= Task item =
Reproduce the entries exactly.

===== Extracted entries =====

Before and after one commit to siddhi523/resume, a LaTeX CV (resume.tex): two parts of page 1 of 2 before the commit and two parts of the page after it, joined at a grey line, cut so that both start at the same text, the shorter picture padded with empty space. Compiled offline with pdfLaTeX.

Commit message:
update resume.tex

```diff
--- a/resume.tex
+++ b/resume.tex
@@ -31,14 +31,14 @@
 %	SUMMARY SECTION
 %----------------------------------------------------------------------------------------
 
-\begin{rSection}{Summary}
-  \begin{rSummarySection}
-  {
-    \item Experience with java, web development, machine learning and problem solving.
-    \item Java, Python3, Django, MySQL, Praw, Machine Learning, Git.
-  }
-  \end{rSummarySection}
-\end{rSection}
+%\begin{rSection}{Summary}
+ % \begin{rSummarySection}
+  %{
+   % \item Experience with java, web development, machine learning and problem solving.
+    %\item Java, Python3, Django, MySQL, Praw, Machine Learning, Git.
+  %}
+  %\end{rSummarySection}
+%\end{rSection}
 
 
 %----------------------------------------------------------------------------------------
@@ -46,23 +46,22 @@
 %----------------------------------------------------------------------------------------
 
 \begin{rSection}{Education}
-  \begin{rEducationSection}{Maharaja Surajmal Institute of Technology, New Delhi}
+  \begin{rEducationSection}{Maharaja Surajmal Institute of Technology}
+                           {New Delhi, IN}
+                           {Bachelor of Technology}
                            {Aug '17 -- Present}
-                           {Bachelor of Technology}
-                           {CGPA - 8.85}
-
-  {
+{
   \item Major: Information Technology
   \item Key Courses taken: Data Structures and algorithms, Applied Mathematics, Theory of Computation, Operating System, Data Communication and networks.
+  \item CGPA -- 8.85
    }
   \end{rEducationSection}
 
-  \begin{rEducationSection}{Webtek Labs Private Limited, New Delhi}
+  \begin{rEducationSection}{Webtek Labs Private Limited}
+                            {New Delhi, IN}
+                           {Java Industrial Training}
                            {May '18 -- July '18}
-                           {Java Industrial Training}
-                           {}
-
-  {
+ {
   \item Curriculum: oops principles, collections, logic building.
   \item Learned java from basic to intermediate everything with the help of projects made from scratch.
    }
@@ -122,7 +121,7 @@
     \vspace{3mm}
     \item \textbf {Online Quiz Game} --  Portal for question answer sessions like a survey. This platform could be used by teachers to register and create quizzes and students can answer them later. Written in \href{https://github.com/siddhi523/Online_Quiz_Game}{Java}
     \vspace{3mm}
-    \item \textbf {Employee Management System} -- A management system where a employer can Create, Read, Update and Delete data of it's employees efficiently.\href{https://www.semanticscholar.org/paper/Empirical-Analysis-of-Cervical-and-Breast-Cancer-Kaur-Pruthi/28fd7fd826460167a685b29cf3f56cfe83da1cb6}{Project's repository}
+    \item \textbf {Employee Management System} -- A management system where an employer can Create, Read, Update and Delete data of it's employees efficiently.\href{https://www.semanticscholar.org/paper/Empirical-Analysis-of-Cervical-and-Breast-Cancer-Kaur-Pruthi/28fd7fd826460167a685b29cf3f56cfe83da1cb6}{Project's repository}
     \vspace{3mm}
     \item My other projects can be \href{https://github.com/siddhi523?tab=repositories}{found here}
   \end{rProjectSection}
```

=====

= Answer to this exercise =
Before and after one commit to siddhi523/resume, a LaTeX CV (resume.tex): two parts of page 1 of 2 before the commit and two parts of the page after it, joined at a grey line, cut so that both start at the same text, the shorter picture padded with empty space. Compiled offline with pdfLaTeX.

Commit message:
update resume.tex

```diff
--- a/resume.tex
+++ b/resume.tex
@@ -31,14 +31,14 @@
 %	SUMMARY SECTION
 %----------------------------------------------------------------------------------------
 
-\begin{rSection}{Summary}
-  \begin{rSummarySection}
-  {
-    \item Experience with java, web development, machine learning and problem solving.
-    \item Java, Python3, Django, MySQL, Praw, Machine Learning, Git.
-  }
-  \end{rSummarySection}
-\end{rSection}
+%\begin{rSection}{Summary}
+ % \begin{rSummarySection}
+  %{
+   % \item Experience with java, web development, machine learning and problem solving.
+    %\item Java, Python3, Django, MySQL, Praw, Machine Learning, Git.
+  %}
+  %\end{rSummarySection}
+%\end{rSection}
 
 
 %----------------------------------------------------------------------------------------
@@ -46,23 +46,22 @@
 %----------------------------------------------------------------------------------------
 
 \begin{rSection}{Education}
-  \begin{rEducationSection}{Maharaja Surajmal Institute of Technology, New Delhi}
+  \begin{rEducationSection}{Maharaja Surajmal Institute of Technology}
+                           {New Delhi, IN}
+                           {Bachelor of Technology}
                            {Aug '17 -- Present}
-                           {Bachelor of Technology}
-                           {CGPA - 8.85}
-
-  {
+{
   \item Major: Information Technology
   \item Key Courses taken: Data Structures and algorithms, Applied Mathematics, Theory of Computation, Operating System, Data Communication and networks.
+  \item CGPA -- 8.85
    }
   \end{rEducationSection}
 
-  \begin{rEducationSection}{Webtek Labs Private Limited, New Delhi}
+  \begin{rEducationSection}{Webtek Labs Private Limited}
+                            {New Delhi, IN}
+                           {Java Industrial Training}
                            {May '18 -- July '18}
-                           {Java Industrial Training}
-                           {}
-
-  {
+ {
   \item Curriculum: oops principles, collections, logic building.
   \item Learned java from basic to intermediate everything with the help of projects made from scratch.
    }
@@ -122,7 +121,7 @@
     \vspace{3mm}
     \item \textbf {Online Quiz Game} --  Portal for question answer sessions like a survey. This platform could be used by teachers to register and create quizzes and students can answer them later. Written in \href{https://github.com/siddhi523/Online_Quiz_Game}{Java}
     \vspace{3mm}
-    \item \textbf {Employee Management System} -- A management system where a employer can Create, Read, Update and Delete data of it's employees efficiently.\href{https://www.semanticscholar.org/paper/Empirical-Analysis-of-Cervical-and-Breast-Cancer-Kaur-Pruthi/28fd7fd826460167a685b29cf3f56cfe83da1cb6}{Project's repository}
+    \item \textbf {Employee Management System} -- A management system where an employer can Create, Read, Update and Delete data of it's employees efficiently.\href{https://www.semanticscholar.org/paper/Empirical-Analysis-of-Cervical-and-Breast-Cancer-Kaur-Pruthi/28fd7fd826460167a685b29cf3f56cfe83da1cb6}{Project's repository}
     \vspace{3mm}
     \item My other projects can be \href{https://github.com/siddhi523?tab=repositories}{found here}
   \end{rProjectSection}
```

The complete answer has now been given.